[Change detection data]
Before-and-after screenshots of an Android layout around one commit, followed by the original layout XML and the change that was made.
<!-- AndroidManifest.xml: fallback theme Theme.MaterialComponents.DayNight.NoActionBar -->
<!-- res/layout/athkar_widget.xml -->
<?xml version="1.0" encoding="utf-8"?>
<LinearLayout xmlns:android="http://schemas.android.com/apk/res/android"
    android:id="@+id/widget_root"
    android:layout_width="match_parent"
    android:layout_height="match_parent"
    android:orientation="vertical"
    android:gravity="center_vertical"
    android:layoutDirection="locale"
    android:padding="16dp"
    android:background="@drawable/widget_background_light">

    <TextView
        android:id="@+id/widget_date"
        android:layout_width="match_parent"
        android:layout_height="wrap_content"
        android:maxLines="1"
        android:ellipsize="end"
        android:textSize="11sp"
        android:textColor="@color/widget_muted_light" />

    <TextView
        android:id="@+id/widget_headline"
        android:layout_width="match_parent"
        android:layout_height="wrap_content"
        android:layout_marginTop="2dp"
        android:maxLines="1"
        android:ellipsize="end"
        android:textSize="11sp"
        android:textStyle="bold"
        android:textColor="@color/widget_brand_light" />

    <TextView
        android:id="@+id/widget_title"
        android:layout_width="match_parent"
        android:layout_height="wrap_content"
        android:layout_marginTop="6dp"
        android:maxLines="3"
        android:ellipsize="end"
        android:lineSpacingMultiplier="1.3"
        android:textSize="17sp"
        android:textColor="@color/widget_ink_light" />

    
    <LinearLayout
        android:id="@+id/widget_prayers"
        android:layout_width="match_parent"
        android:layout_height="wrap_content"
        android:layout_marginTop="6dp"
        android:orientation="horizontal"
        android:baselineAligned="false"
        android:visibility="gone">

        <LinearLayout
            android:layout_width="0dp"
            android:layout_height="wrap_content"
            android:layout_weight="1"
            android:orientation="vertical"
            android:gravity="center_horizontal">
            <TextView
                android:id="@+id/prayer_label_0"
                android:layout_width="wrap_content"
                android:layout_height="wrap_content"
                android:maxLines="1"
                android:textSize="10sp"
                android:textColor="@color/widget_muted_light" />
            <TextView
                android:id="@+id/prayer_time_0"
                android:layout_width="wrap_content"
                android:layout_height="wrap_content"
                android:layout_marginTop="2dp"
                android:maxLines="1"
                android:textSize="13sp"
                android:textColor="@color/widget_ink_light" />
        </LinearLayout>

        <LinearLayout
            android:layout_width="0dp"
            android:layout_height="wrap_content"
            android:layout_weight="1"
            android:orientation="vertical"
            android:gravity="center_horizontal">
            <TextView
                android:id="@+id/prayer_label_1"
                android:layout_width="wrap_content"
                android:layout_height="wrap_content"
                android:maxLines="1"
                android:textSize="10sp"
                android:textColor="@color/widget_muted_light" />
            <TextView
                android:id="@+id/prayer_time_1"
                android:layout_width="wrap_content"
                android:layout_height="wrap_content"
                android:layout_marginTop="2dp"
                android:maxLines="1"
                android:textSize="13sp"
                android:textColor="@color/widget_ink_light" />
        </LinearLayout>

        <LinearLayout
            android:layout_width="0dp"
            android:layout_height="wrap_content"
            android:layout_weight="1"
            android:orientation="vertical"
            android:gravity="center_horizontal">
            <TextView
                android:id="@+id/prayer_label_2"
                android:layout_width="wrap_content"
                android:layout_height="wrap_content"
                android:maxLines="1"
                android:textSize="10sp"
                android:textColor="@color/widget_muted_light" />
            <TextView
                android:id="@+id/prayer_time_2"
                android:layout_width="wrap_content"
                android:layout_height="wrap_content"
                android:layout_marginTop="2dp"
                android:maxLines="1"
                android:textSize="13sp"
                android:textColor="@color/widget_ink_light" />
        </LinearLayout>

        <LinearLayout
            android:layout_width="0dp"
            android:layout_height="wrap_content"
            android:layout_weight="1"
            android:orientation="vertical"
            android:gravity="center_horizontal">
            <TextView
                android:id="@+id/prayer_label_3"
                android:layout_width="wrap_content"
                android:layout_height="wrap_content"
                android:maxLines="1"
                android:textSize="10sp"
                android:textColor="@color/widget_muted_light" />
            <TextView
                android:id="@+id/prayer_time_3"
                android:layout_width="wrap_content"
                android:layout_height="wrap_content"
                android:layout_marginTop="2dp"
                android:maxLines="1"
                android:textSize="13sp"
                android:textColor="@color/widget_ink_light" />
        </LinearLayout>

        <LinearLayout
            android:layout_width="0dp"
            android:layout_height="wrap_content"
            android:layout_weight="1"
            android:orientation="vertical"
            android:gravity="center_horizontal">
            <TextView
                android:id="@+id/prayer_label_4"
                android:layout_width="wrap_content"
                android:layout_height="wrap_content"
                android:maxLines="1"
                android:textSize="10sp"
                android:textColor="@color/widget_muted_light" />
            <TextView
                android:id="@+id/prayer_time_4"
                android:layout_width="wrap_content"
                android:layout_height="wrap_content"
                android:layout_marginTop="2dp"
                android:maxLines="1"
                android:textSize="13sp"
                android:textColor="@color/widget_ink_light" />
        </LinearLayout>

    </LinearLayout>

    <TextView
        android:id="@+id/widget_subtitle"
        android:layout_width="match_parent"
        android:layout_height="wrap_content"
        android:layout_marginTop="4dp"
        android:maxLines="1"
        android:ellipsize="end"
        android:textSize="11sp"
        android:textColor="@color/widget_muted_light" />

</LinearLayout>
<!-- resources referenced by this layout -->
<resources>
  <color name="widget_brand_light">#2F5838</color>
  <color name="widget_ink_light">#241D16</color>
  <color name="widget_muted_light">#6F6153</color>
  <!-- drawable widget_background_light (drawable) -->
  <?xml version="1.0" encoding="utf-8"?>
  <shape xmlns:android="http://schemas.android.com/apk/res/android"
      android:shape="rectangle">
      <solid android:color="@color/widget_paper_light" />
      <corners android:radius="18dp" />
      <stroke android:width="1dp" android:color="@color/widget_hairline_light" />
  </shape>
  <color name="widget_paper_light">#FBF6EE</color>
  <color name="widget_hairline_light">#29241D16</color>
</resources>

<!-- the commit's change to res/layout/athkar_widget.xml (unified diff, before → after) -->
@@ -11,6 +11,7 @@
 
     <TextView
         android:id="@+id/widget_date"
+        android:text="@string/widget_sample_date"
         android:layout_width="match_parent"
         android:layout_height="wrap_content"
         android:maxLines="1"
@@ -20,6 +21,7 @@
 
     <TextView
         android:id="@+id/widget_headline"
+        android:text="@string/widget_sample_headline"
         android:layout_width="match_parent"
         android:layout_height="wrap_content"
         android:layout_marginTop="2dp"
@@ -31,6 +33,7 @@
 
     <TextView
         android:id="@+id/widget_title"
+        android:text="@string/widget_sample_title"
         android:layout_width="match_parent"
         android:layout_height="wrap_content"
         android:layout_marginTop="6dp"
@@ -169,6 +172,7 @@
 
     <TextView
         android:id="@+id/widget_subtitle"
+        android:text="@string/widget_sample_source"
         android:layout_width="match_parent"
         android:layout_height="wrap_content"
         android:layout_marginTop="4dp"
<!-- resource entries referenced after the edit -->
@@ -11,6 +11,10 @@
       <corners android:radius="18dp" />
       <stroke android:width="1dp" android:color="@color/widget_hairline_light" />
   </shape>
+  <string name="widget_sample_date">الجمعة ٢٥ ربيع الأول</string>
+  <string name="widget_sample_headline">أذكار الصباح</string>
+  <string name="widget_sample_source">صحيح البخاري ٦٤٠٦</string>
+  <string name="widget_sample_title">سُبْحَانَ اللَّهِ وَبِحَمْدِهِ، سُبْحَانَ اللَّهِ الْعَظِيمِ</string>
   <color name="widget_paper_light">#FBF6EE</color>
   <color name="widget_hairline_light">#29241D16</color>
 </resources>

Exercise:
Repeat the data word for word.

Solution for this exercise:
Before-and-after screenshots of an Android layout around one commit, followed by the original layout XML and the change that was made.
<!-- AndroidManifest.xml: fallback theme Theme.MaterialComponents.DayNight.NoActionBar -->
<!-- res/layout/athkar_widget.xml -->
<?xml version="1.0" encoding="utf-8"?>
<LinearLayout xmlns:android="http://schemas.android.com/apk/res/android"
    android:id="@+id/widget_root"
    android:layout_width="match_parent"
    android:layout_height="match_parent"
    android:orientation="vertical"
    android:gravity="center_vertical"
    android:layoutDirection="locale"
    android:padding="16dp"
    android:background="@drawable/widget_background_light">

    <TextView
        android:id="@+id/widget_date"
        android:layout_width="match_parent"
        android:layout_height="wrap_content"
        android:maxLines="1"
        android:ellipsize="end"
        android:textSize="11sp"
        android:textColor="@color/widget_muted_light" />

    <TextView
        android:id="@+id/widget_headline"
        android:layout_width="match_parent"
        android:layout_height="wrap_content"
        android:layout_marginTop="2dp"
        android:maxLines="1"
        android:ellipsize="end"
        android:textSize="11sp"
        android:textStyle="bold"
        android:textColor="@color/widget_brand_light" />

    <TextView
        android:id="@+id/widget_title"
        android:layout_width="match_parent"
        android:layout_height="wrap_content"
        android:layout_marginTop="6dp"
        android:maxLines="3"
        android:ellipsize="end"
        android:lineSpacingMultiplier="1.3"
        android:textSize="17sp"
        android:textColor="@color/widget_ink_light" />

    
    <LinearLayout
        android:id="@+id/widget_prayers"
        android:layout_width="match_parent"
        android:layout_height="wrap_content"
        android:layout_marginTop="6dp"
        android:orientation="horizontal"
        android:baselineAligned="false"
        android:visibility="gone">

        <LinearLayout
            android:layout_width="0dp"
            android:layout_height="wrap_content"
            android:layout_weight="1"
            android:orientation="vertical"
            android:gravity="center_horizontal">
            <TextView
                android:id="@+id/prayer_label_0"
                android:layout_width="wrap_content"
                android:layout_height="wrap_content"
                android:maxLines="1"
                android:textSize="10sp"
                android:textColor="@color/widget_muted_light" />
            <TextView
                android:id="@+id/prayer_time_0"
                android:layout_width="wrap_content"
                android:layout_height="wrap_content"
                android:layout_marginTop="2dp"
                android:maxLines="1"
                android:textSize="13sp"
                android:textColor="@color/widget_ink_light" />
        </LinearLayout>

        <LinearLayout
            android:layout_width="0dp"
            android:layout_height="wrap_content"
            android:layout_weight="1"
            android:orientation="vertical"
            android:gravity="center_horizontal">
            <TextView
                android:id="@+id/prayer_label_1"
                android:layout_width="wrap_content"
                android:layout_height="wrap_content"
                android:maxLines="1"
                android:textSize="10sp"
                android:textColor="@color/widget_muted_light" />
            <TextView
                android:id="@+id/prayer_time_1"
                android:layout_width="wrap_content"
                android:layout_height="wrap_content"
                android:layout_marginTop="2dp"
                android:maxLines="1"
                android:textSize="13sp"
                android:textColor="@color/widget_ink_light" />
        </LinearLayout>

        <LinearLayout
            android:layout_width="0dp"
            android:layout_height="wrap_content"
            android:layout_weight="1"
            android:orientation="vertical"
            android:gravity="center_horizontal">
            <TextView
                android:id="@+id/prayer_label_2"
                android:layout_width="wrap_content"
                android:layout_height="wrap_content"
                android:maxLines="1"
                android:textSize="10sp"
                android:textColor="@color/widget_muted_light" />
            <TextView
                android:id="@+id/prayer_time_2"
                android:layout_width="wrap_content"
                android:layout_height="wrap_content"
                android:layout_marginTop="2dp"
                android:maxLines="1"
                android:textSize="13sp"
                android:textColor="@color/widget_ink_light" />
        </LinearLayout>

        <LinearLayout
            android:layout_width="0dp"
            android:layout_height="wrap_content"
            android:layout_weight="1"
            android:orientation="vertical"
            android:gravity="center_horizontal">
            <TextView
                android:id="@+id/prayer_label_3"
                android:layout_width="wrap_content"
                android:layout_height="wrap_content"
                android:maxLines="1"
                android:textSize="10sp"
                android:textColor="@color/widget_muted_light" />
            <TextView
                android:id="@+id/prayer_time_3"
                android:layout_width="wrap_content"
                android:layout_height="wrap_content"
                android:layout_marginTop="2dp"
                android:maxLines="1"
                android:textSize="13sp"
                android:textColor="@color/widget_ink_light" />
        </LinearLayout>

        <LinearLayout
            android:layout_width="0dp"
            android:layout_height="wrap_content"
            android:layout_weight="1"
            android:orientation="vertical"
            android:gravity="center_horizontal">
            <TextView
                android:id="@+id/prayer_label_4"
                android:layout_width="wrap_content"
                android:layout_height="wrap_content"
                android:maxLines="1"
                android:textSize="10sp"
                android:textColor="@color/widget_muted_light" />
            <TextView
                android:id="@+id/prayer_time_4"
                android:layout_width="wrap_content"
                android:layout_height="wrap_content"
                android:layout_marginTop="2dp"
                android:maxLines="1"
                android:textSize="13sp"
                android:textColor="@color/widget_ink_light" />
        </LinearLayout>

    </LinearLayout>

    <TextView
        android:id="@+id/widget_subtitle"
        android:layout_width="match_parent"
        android:layout_height="wrap_content"
        android:layout_marginTop="4dp"
        android:maxLines="1"
        android:ellipsize="end"
        android:textSize="11sp"
        android:textColor="@color/widget_muted_light" />

</LinearLayout>
<!-- resources referenced by this layout -->
<resources>
  <color name="widget_brand_light">#2F5838</color>
  <color name="widget_ink_light">#241D16</color>
  <color name="widget_muted_light">#6F6153</color>
  <!-- drawable widget_background_light (drawable) -->
  <?xml version="1.0" encoding="utf-8"?>
  <shape xmlns:android="http://schemas.android.com/apk/res/android"
      android:shape="rectangle">
      <solid android:color="@color/widget_paper_light" />
      <corners android:radius="18dp" />
      <stroke android:width="1dp" android:color="@color/widget_hairline_light" />
  </shape>
  <color name="widget_paper_light">#FBF6EE</color>
  <color name="widget_hairline_light">#29241D16</color>
</resources>

<!-- the commit's change to res/layout/athkar_widget.xml (unified diff, before → after) -->
@@ -11,6 +11,7 @@
 
     <TextView
         android:id="@+id/widget_date"
+        android:text="@string/widget_sample_date"
         android:layout_width="match_parent"
         android:layout_height="wrap_content"
         android:maxLines="1"
@@ -20,6 +21,7 @@
 
     <TextView
         android:id="@+id/widget_headline"
+        android:text="@string/widget_sample_headline"
         android:layout_width="match_parent"
         android:layout_height="wrap_content"
         android:layout_marginTop="2dp"
@@ -31,6 +33,7 @@
 
     <TextView
         android:id="@+id/widget_title"
+        android:text="@string/widget_sample_title"
         android:layout_width="match_parent"
         android:layout_height="wrap_content"
         android:layout_marginTop="6dp"
@@ -169,6 +172,7 @@
 
     <TextView
         android:id="@+id/widget_subtitle"
+        android:text="@string/widget_sample_source"
         android:layout_width="match_parent"
         android:layout_height="wrap_content"
         android:layout_marginTop="4dp"
<!-- resource entries referenced after the edit -->
@@ -11,6 +11,10 @@
       <corners android:radius="18dp" />
       <stroke android:width="1dp" android:color="@color/widget_hairline_light" />
   </shape>
+  <string name="widget_sample_date">الجمعة ٢٥ ربيع الأول</string>
+  <string name="widget_sample_headline">أذكار الصباح</string>
+  <string name="widget_sample_source">صحيح البخاري ٦٤٠٦</string>
+  <string name="widget_sample_title">سُبْحَانَ اللَّهِ وَبِحَمْدِهِ، سُبْحَانَ اللَّهِ الْعَظِيمِ</string>
   <color name="widget_paper_light">#FBF6EE</color>
   <color name="widget_hairline_light">#29241D16</color>
 </resources>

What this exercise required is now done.